[[ AVAILABLE RECORDS open ]]

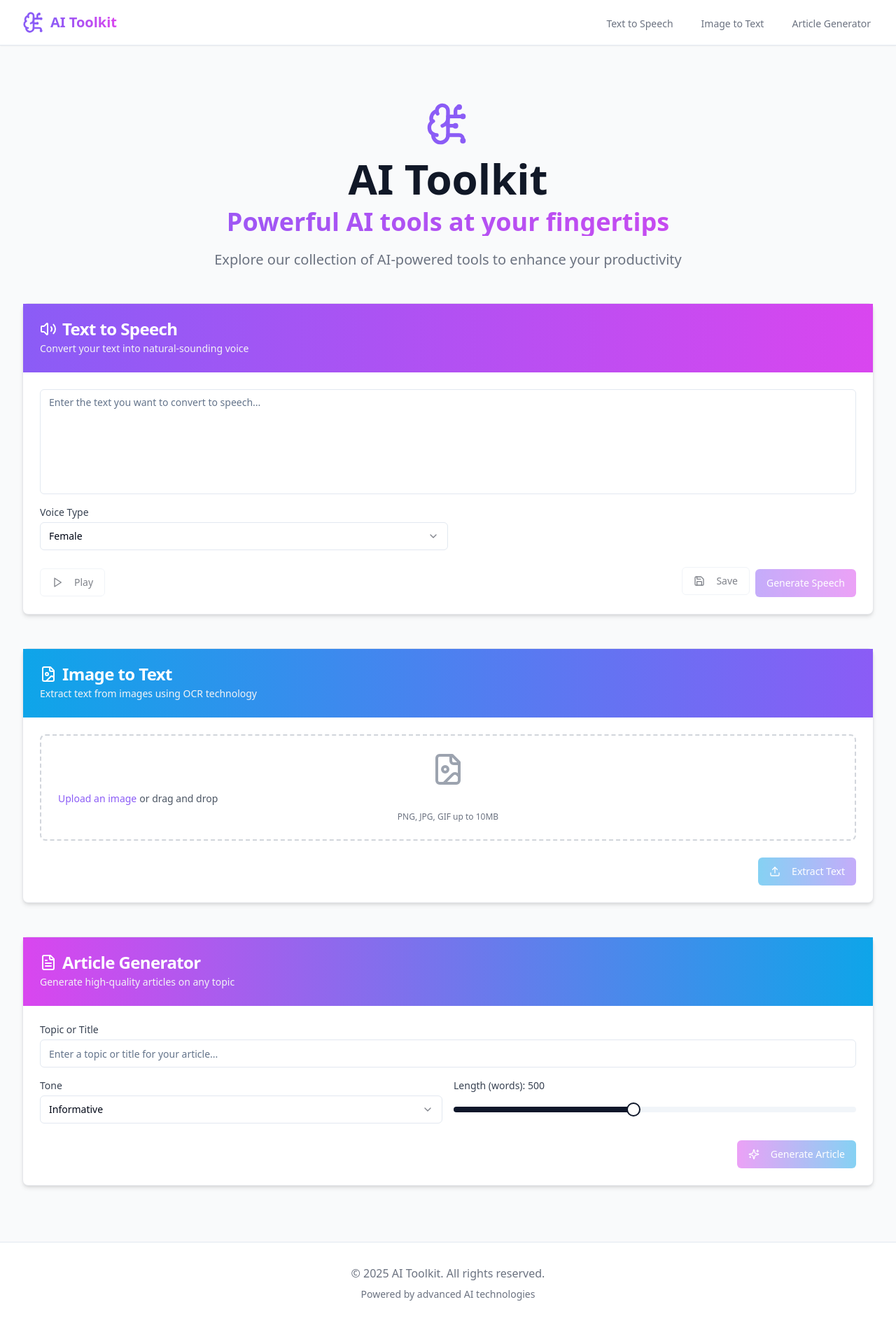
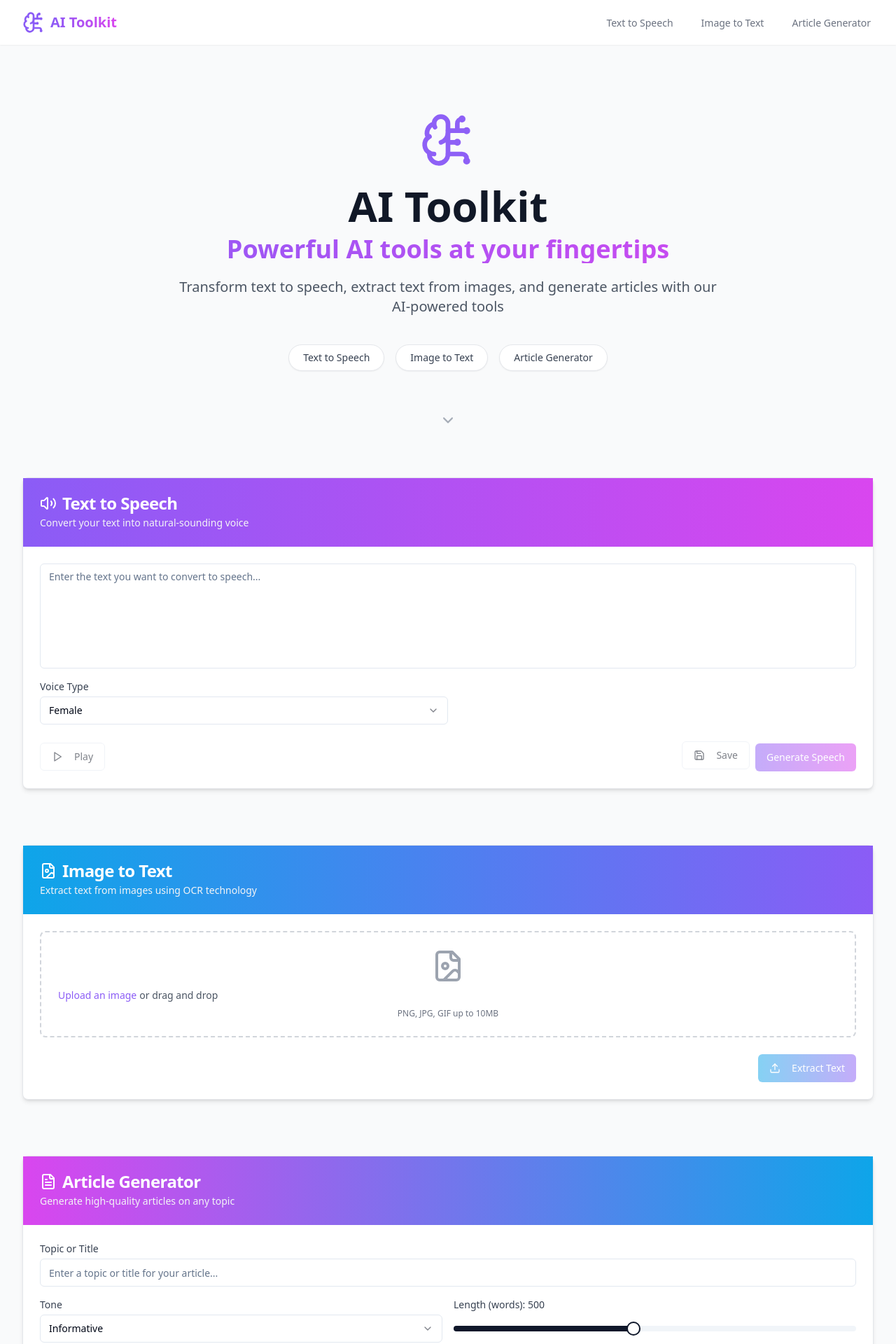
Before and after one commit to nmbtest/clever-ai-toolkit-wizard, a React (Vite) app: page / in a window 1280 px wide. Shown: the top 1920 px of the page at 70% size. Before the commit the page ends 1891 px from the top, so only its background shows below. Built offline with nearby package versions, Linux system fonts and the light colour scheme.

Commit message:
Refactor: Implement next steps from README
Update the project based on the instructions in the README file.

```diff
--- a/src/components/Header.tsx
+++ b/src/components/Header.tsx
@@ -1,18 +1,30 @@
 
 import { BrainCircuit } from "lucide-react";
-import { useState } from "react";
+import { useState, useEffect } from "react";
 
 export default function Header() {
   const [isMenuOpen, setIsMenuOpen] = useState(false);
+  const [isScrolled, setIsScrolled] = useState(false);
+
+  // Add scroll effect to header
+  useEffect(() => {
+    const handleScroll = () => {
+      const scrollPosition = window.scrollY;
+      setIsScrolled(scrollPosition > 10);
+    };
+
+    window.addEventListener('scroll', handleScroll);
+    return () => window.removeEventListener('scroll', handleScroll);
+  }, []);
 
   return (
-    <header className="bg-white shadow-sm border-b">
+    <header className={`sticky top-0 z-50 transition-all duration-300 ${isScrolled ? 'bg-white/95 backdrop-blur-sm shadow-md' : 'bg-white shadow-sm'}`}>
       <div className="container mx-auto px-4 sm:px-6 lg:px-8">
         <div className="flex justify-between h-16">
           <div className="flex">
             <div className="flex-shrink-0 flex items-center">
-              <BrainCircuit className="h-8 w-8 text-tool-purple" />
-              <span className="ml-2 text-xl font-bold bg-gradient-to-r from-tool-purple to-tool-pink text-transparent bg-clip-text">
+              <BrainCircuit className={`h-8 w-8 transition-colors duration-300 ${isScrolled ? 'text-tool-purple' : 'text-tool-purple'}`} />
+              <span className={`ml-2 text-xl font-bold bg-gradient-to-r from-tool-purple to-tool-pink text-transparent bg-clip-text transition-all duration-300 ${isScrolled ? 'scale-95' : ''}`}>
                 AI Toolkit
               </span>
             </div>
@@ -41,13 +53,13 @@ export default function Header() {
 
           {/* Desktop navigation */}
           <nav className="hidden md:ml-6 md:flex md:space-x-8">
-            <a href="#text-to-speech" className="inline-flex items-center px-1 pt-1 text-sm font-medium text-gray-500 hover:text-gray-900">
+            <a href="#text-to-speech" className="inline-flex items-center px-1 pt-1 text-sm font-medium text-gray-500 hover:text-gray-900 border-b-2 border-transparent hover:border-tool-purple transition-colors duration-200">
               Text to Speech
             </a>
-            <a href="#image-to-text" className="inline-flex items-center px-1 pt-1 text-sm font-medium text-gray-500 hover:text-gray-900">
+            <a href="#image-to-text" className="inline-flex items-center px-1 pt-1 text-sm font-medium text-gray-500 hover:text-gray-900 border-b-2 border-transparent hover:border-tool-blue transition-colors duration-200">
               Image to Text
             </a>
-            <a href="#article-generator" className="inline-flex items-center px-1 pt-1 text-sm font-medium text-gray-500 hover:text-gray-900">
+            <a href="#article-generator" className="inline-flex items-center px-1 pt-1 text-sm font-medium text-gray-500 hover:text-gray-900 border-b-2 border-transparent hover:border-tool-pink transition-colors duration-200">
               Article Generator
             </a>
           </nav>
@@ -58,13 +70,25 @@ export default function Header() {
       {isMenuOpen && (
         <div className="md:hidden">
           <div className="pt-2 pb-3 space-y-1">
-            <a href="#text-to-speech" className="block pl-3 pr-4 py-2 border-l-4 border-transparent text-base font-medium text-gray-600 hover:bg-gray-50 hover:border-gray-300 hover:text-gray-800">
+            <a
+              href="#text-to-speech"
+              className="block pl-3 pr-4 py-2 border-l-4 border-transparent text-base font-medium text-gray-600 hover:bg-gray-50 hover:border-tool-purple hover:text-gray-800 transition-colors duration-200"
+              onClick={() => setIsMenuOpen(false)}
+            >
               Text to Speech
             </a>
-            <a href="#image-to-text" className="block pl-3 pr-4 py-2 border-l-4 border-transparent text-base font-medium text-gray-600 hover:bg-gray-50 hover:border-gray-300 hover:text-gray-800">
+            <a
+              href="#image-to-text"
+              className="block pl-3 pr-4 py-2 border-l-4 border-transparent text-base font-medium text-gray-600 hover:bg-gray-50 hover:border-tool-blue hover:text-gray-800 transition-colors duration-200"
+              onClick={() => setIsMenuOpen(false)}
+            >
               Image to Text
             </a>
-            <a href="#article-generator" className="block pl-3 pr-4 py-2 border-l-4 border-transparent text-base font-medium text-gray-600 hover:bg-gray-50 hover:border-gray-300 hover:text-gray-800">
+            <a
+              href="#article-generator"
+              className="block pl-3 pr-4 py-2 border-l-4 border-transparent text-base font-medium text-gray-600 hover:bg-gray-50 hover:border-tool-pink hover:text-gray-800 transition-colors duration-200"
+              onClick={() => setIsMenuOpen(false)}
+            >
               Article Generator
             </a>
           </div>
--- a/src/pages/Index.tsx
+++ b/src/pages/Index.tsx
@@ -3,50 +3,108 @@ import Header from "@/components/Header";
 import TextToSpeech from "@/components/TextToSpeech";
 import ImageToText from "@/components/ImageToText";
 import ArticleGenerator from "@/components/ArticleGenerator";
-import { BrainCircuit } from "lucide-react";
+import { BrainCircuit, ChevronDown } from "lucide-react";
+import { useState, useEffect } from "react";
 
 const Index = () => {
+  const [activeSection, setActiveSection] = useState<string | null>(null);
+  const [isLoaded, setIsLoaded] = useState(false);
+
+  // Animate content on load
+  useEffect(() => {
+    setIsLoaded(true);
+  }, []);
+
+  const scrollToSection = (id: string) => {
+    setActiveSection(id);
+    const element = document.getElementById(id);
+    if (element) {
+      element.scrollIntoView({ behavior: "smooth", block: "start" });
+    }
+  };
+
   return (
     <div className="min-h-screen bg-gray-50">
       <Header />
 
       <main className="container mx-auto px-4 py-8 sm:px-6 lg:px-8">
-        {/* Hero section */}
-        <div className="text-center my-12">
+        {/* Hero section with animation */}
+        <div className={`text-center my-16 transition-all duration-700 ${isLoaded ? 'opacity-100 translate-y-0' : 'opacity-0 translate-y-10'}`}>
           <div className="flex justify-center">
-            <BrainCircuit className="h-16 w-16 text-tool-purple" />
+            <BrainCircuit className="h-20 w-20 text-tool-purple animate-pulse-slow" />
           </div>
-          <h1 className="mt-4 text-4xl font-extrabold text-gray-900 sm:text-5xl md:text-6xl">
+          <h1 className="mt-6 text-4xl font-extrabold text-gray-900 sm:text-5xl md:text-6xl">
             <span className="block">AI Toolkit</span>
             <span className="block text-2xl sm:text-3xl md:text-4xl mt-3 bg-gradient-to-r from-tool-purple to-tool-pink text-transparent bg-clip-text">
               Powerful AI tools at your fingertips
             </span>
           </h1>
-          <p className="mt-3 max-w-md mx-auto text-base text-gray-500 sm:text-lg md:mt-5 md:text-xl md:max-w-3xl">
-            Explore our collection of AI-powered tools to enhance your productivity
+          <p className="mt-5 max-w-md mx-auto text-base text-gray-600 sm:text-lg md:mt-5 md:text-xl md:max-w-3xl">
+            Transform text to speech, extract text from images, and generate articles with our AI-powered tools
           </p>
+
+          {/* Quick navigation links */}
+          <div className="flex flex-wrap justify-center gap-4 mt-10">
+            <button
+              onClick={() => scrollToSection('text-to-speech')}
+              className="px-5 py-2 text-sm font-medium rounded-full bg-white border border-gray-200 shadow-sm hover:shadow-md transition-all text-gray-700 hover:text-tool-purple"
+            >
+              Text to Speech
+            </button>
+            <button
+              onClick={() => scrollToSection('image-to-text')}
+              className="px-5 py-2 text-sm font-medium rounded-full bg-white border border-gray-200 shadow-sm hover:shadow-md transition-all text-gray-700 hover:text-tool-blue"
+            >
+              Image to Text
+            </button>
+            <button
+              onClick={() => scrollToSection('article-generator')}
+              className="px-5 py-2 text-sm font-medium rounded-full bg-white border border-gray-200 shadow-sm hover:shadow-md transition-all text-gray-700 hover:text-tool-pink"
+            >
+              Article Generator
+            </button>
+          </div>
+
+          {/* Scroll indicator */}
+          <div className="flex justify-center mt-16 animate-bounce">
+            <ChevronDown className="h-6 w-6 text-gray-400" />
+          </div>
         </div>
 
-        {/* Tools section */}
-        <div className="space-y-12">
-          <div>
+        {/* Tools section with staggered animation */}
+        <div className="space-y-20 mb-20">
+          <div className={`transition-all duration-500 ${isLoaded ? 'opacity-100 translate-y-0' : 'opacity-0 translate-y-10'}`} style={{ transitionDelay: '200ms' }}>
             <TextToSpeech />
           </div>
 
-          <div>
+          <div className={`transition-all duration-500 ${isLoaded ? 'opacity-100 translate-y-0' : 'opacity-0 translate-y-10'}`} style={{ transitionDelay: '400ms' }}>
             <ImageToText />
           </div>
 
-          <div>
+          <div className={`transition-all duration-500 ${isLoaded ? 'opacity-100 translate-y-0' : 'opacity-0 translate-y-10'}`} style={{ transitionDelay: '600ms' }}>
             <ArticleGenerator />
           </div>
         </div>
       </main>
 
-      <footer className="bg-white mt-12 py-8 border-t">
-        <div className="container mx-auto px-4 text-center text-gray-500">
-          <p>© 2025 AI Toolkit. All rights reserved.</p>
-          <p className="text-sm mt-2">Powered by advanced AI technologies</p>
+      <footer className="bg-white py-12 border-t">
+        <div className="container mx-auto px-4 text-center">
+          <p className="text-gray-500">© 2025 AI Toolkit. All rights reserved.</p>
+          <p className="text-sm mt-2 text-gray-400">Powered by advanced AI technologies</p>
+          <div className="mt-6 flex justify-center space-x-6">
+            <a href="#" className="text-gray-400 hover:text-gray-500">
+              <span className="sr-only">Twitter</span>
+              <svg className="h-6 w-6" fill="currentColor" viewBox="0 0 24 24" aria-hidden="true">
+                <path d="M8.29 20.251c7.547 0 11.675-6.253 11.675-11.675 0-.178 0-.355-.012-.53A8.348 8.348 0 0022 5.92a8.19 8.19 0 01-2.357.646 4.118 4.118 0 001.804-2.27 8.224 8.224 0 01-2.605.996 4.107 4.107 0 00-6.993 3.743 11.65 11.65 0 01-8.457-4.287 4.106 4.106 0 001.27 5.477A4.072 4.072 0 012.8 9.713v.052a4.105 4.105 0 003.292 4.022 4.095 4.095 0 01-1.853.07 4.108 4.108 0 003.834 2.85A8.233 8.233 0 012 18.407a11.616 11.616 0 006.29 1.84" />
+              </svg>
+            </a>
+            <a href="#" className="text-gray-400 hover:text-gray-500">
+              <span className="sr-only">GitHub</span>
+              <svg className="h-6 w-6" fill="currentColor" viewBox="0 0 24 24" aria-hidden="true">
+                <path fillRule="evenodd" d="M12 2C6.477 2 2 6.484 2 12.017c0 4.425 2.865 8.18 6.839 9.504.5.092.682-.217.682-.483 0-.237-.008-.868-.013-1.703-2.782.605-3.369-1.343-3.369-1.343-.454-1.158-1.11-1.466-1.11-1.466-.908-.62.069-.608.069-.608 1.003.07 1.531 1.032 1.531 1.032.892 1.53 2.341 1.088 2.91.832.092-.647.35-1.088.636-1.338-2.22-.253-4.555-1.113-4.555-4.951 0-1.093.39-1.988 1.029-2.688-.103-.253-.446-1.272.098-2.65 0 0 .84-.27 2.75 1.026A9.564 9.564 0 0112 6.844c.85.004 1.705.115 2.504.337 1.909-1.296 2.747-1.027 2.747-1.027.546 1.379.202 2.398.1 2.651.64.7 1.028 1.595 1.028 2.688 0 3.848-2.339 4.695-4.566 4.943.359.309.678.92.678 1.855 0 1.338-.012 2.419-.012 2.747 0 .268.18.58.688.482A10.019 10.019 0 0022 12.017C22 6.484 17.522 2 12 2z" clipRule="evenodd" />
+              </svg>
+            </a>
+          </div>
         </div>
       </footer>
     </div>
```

[[ AVAILABLE RECORDS closed ]]
[[ AVAILABLE RECORDS open ]]

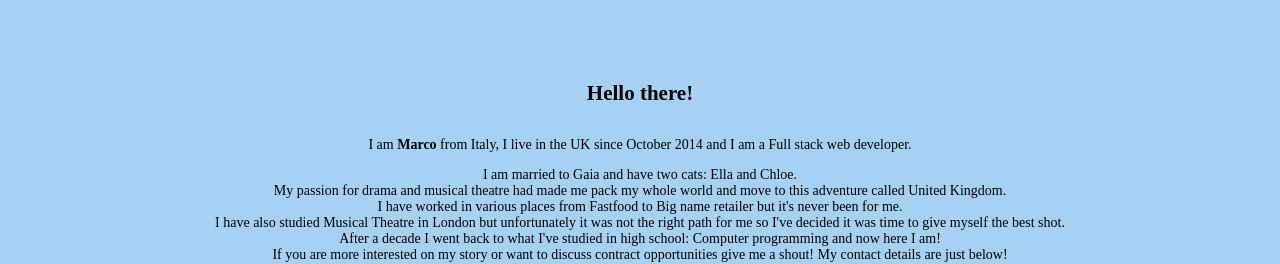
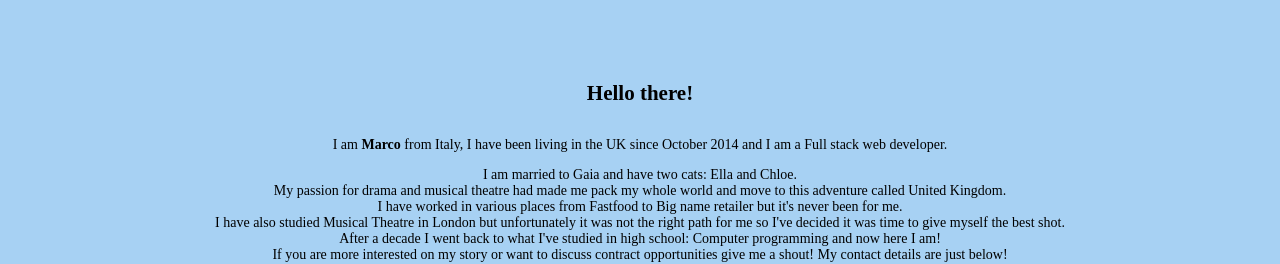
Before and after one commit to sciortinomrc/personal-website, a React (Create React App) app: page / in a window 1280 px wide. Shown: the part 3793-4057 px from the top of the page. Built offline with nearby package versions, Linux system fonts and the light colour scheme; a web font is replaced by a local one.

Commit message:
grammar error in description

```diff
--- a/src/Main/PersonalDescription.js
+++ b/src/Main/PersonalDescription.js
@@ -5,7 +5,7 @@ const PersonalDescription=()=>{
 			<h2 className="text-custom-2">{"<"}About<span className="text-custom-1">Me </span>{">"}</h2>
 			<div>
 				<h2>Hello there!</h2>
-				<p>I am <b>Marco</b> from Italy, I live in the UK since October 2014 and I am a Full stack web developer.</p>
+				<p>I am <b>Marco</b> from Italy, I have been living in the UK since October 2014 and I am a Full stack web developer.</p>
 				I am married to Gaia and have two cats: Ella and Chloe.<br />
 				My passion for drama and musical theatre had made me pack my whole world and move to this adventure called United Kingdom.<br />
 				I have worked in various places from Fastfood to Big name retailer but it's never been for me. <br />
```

[[ AVAILABLE RECORDS closed ]]
[[ AVAILABLE RECORDS open ]]

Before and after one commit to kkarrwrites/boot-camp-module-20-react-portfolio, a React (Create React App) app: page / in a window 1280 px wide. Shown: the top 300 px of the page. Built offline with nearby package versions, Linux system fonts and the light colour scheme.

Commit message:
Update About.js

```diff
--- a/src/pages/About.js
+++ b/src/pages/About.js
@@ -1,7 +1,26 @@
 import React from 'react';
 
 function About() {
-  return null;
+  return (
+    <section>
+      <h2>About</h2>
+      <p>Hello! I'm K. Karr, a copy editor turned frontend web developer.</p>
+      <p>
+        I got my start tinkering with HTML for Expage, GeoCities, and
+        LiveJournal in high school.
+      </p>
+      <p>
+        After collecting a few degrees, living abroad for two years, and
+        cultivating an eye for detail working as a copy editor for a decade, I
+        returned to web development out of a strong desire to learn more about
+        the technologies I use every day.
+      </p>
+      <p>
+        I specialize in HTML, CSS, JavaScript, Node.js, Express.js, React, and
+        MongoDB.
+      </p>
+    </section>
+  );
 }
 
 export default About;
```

[[ AVAILABLE RECORDS closed ]]

▶ WORK REQUEST
Return all lines from the data above with "shadow" in them.

▶ EXERCISE SOLUTION
-    <header className="bg-white shadow-sm border-b">
+    <header className={`sticky top-0 z-50 transition-all duration-300 ${isScrolled ? 'bg-white/95 backdrop-blur-sm shadow-md' : 'bg-white shadow-sm'}`}>
+              className="px-5 py-2 text-sm font-medium rounded-full bg-white border border-gray-200 shadow-sm hover:shadow-md transition-all text-gray-700 hover:text-tool-purple"
+              className="px-5 py-2 text-sm font-medium rounded-full bg-white border border-gray-200 shadow-sm hover:shadow-md transition-all text-gray-700 hover:text-tool-blue"
+              className="px-5 py-2 text-sm font-medium rounded-full bg-white border border-gray-200 shadow-sm hover:shadow-md transition-all text-gray-700 hover:text-tool-pink"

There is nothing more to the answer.